**EXTRACTED RECORDS:**

__________________________________________________

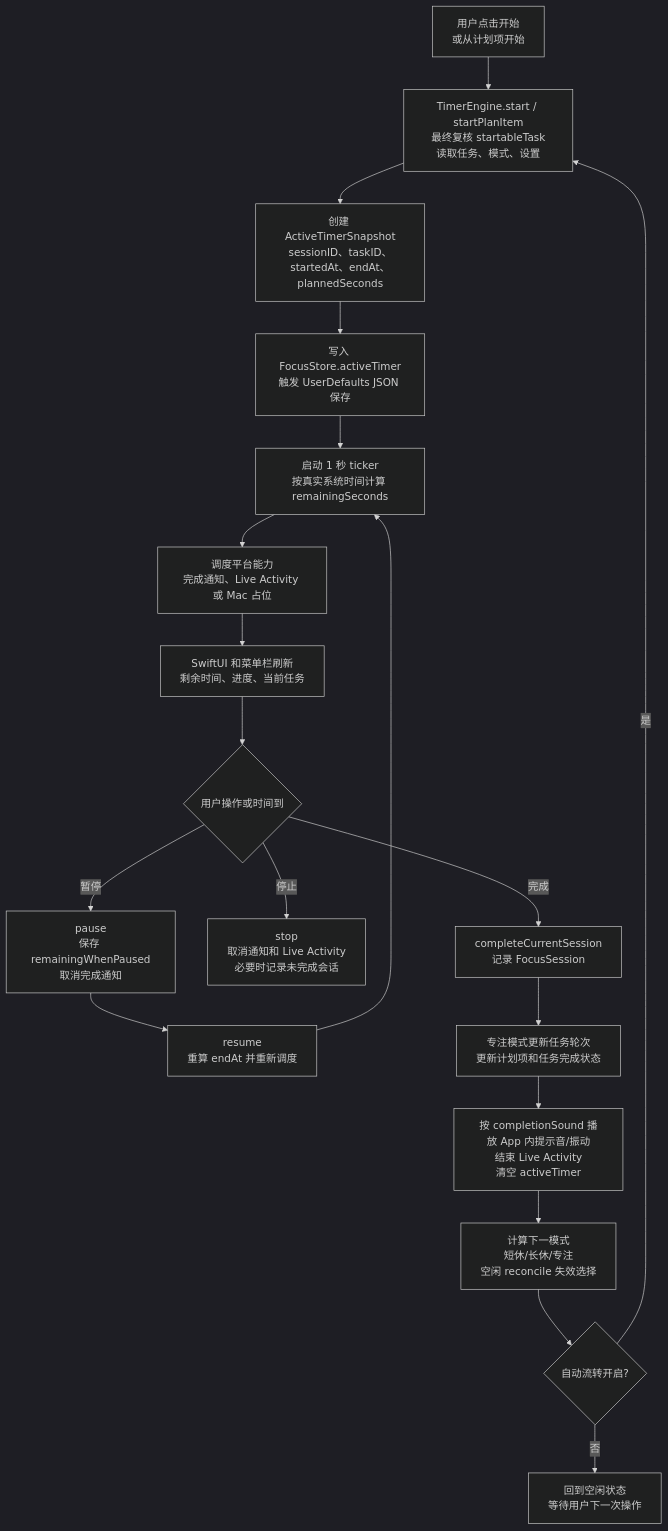
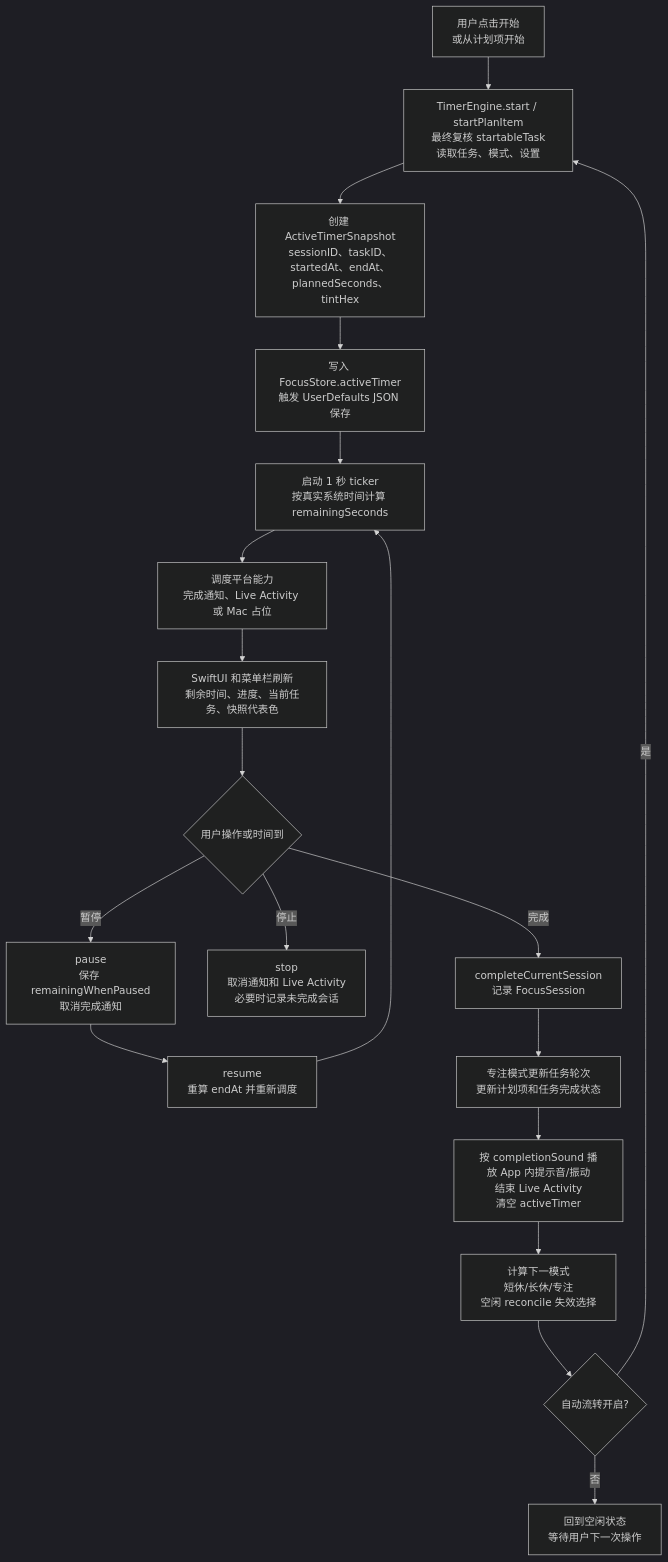
One commit to Altman-sam114/114 changed the second of 6 diagrams in md/flow/flowchart.md. Above: the diagram before and after it, drawn with Mermaid (dark theme). The commit also changed other lines of this file and 28 other files, not shown here.

````diff
--- a/md/flow/flowchart.md
+++ b/md/flow/flowchart.md
@@ -37,21 +38,21 @@
 ```mermaid
 flowchart TD
   A["用户点击开始<br/>或从计划项开始"] --> B["TimerEngine.start / startPlanItem<br/>最终复核 startableTask<br/>读取任务、模式、设置"]
-  B --> C["创建 ActiveTimerSnapshot<br/>sessionID、taskID、startedAt、endAt、plannedSeconds"]
+  B --> C["创建 ActiveTimerSnapshot<br/>sessionID、taskID、startedAt、endAt、plannedSeconds、tintHex"]
   C --> D["写入 FocusStore.activeTimer<br/>触发 UserDefaults JSON 保存"]
   D --> E["启动 1 秒 ticker<br/>按真实系统时间计算 remainingSeconds"]
   E --> F["调度平台能力<br/>完成通知、Live Activity 或 Mac 占位"]
-  F --> G["SwiftUI 和菜单栏刷新<br/>剩余时间、进度、当前任务"]
+  F --> G["SwiftUI 和菜单栏刷新<br/>剩余时间、进度、当前任务、快照代表色"]
   G --> H{"用户操作或时间到"}
   H -->|暂停| I["pause<br/>保存 remainingWhenPaused<br/>取消完成通知"]
   I --> J["resume<br/>重算 endAt 并重新调度"]
   J --> E
   H -->|停止| K["stop<br/>取消通知和 Live Activity<br/>必要时记录未完成会话"]
   H -->|完成| L["completeCurrentSession<br/>记录 FocusSession"]
   L --> M["专注模式更新任务轮次<br/>更新计划项和任务完成状态"]
   M --> N["按 completionSound 播放 App 内提示音/振动<br/>结束 Live Activity<br/>清空 activeTimer"]
   N --> O["计算下一模式<br/>短休/长休/专注<br/>空闲 reconcile 失效选择"]
   O --> P{"自动流转开启?"}
   P -->|是| B
   P -->|否| Q["回到空闲状态<br/>等待用户下一次操作"]
 ```
````
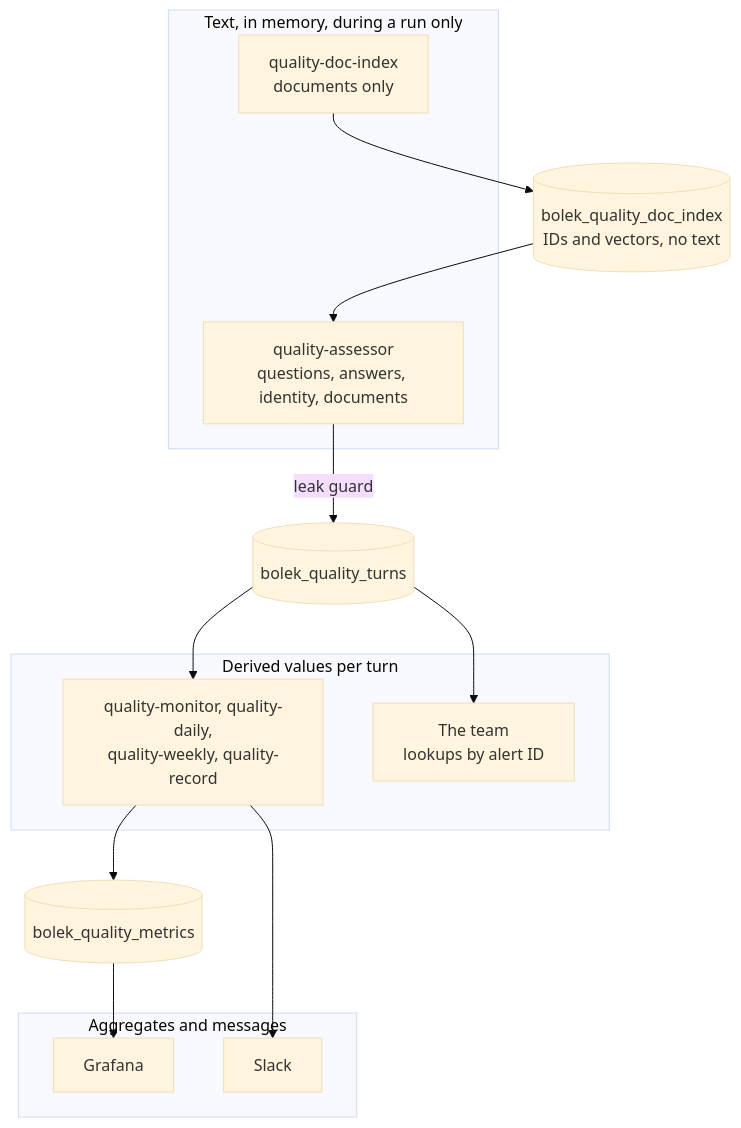
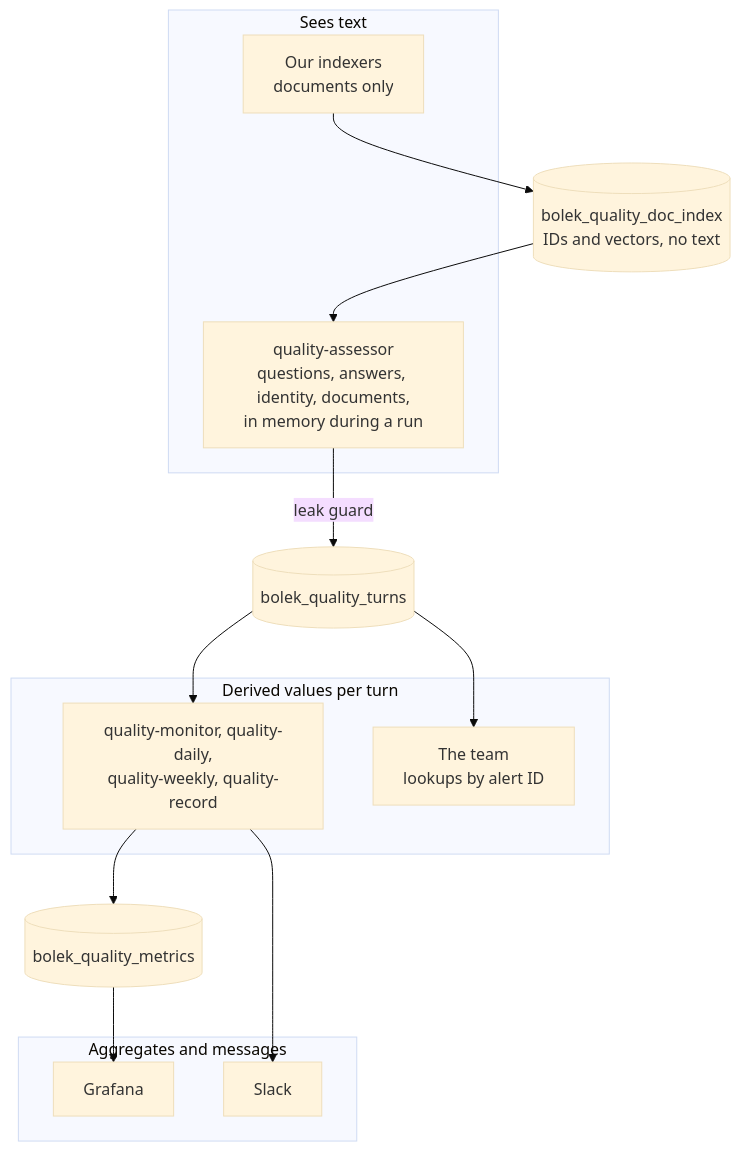
Before and after one commit to pborkowski-rtbh/conversation-analyzer: diagram 14 of 21 in design-doc.md, drawn with Mermaid (base theme). The commit also changed other lines of this file, not shown here.

````diff
--- a/design-doc.md
+++ b/design-doc.md
@@ -1237,23 +1259,23 @@
 ```mermaid
 flowchart TB
-    subgraph Z1["Text, in memory, during a run only"]
-        A["quality-assessor<br/>questions, answers, identity, documents"]
-        I["quality-doc-index<br/>documents only"]
+    subgraph Z1["Sees text"]
+        A["quality-assessor<br/>questions, answers, identity, documents,<br/>in memory during a run"]
+        I["Our indexers<br/>documents only"]
     end
     subgraph Z2["Derived values per turn"]
         R["quality-monitor, quality-daily,<br/>quality-weekly, quality-record"]
         TEAM["The team<br/>lookups by alert ID"]
     end
     subgraph Z3["Aggregates and messages"]
         G["Grafana"]
         S["Slack"]
     end
     A -->|"leak guard"| T[("bolek_quality_turns")]
     I --> X[("bolek_quality_doc_index<br/>IDs and vectors, no text")]
     X --> A
     T --> R
     T --> TEAM
     R --> M[("bolek_quality_metrics")]
     M --> G
     R --> S
 ```
````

__________________________________________________

**TRY IT:**
Reproduce every line above word for word; no images.

**WRITTEN REPLY:**
One commit to Altman-sam114/114 changed the second of 6 diagrams in md/flow/flowchart.md. Above: the diagram before and after it, drawn with Mermaid (dark theme). The commit also changed other lines of this file and 28 other files, not shown here.

````diff
--- a/md/flow/flowchart.md
+++ b/md/flow/flowchart.md
@@ -37,21 +38,21 @@
 ```mermaid
 flowchart TD
   A["用户点击开始<br/>或从计划项开始"] --> B["TimerEngine.start / startPlanItem<br/>最终复核 startableTask<br/>读取任务、模式、设置"]
-  B --> C["创建 ActiveTimerSnapshot<br/>sessionID、taskID、startedAt、endAt、plannedSeconds"]
+  B --> C["创建 ActiveTimerSnapshot<br/>sessionID、taskID、startedAt、endAt、plannedSeconds、tintHex"]
   C --> D["写入 FocusStore.activeTimer<br/>触发 UserDefaults JSON 保存"]
   D --> E["启动 1 秒 ticker<br/>按真实系统时间计算 remainingSeconds"]
   E --> F["调度平台能力<br/>完成通知、Live Activity 或 Mac 占位"]
-  F --> G["SwiftUI 和菜单栏刷新<br/>剩余时间、进度、当前任务"]
+  F --> G["SwiftUI 和菜单栏刷新<br/>剩余时间、进度、当前任务、快照代表色"]
   G --> H{"用户操作或时间到"}
   H -->|暂停| I["pause<br/>保存 remainingWhenPaused<br/>取消完成通知"]
   I --> J["resume<br/>重算 endAt 并重新调度"]
   J --> E
   H -->|停止| K["stop<br/>取消通知和 Live Activity<br/>必要时记录未完成会话"]
   H -->|完成| L["completeCurrentSession<br/>记录 FocusSession"]
   L --> M["专注模式更新任务轮次<br/>更新计划项和任务完成状态"]
   M --> N["按 completionSound 播放 App 内提示音/振动<br/>结束 Live Activity<br/>清空 activeTimer"]
   N --> O["计算下一模式<br/>短休/长休/专注<br/>空闲 reconcile 失效选择"]
   O --> P{"自动流转开启?"}
   P -->|是| B
   P -->|否| Q["回到空闲状态<br/>等待用户下一次操作"]
 ```
````
Before and after one commit to pborkowski-rtbh/conversation-analyzer: diagram 14 of 21 in design-doc.md, drawn with Mermaid (base theme). The commit also changed other lines of this file, not shown here.

````diff
--- a/design-doc.md
+++ b/design-doc.md
@@ -1237,23 +1259,23 @@
 ```mermaid
 flowchart TB
-    subgraph Z1["Text, in memory, during a run only"]
-        A["quality-assessor<br/>questions, answers, identity, documents"]
-        I["quality-doc-index<br/>documents only"]
+    subgraph Z1["Sees text"]
+        A["quality-assessor<br/>questions, answers, identity, documents,<br/>in memory during a run"]
+        I["Our indexers<br/>documents only"]
     end
     subgraph Z2["Derived values per turn"]
         R["quality-monitor, quality-daily,<br/>quality-weekly, quality-record"]
         TEAM["The team<br/>lookups by alert ID"]
     end
     subgraph Z3["Aggregates and messages"]
         G["Grafana"]
         S["Slack"]
     end
     A -->|"leak guard"| T[("bolek_quality_turns")]
     I --> X[("bolek_quality_doc_index<br/>IDs and vectors, no text")]
     X --> A
     T --> R
     T --> TEAM
     R --> M[("bolek_quality_metrics")]
     M --> G
     R --> S
 ```
````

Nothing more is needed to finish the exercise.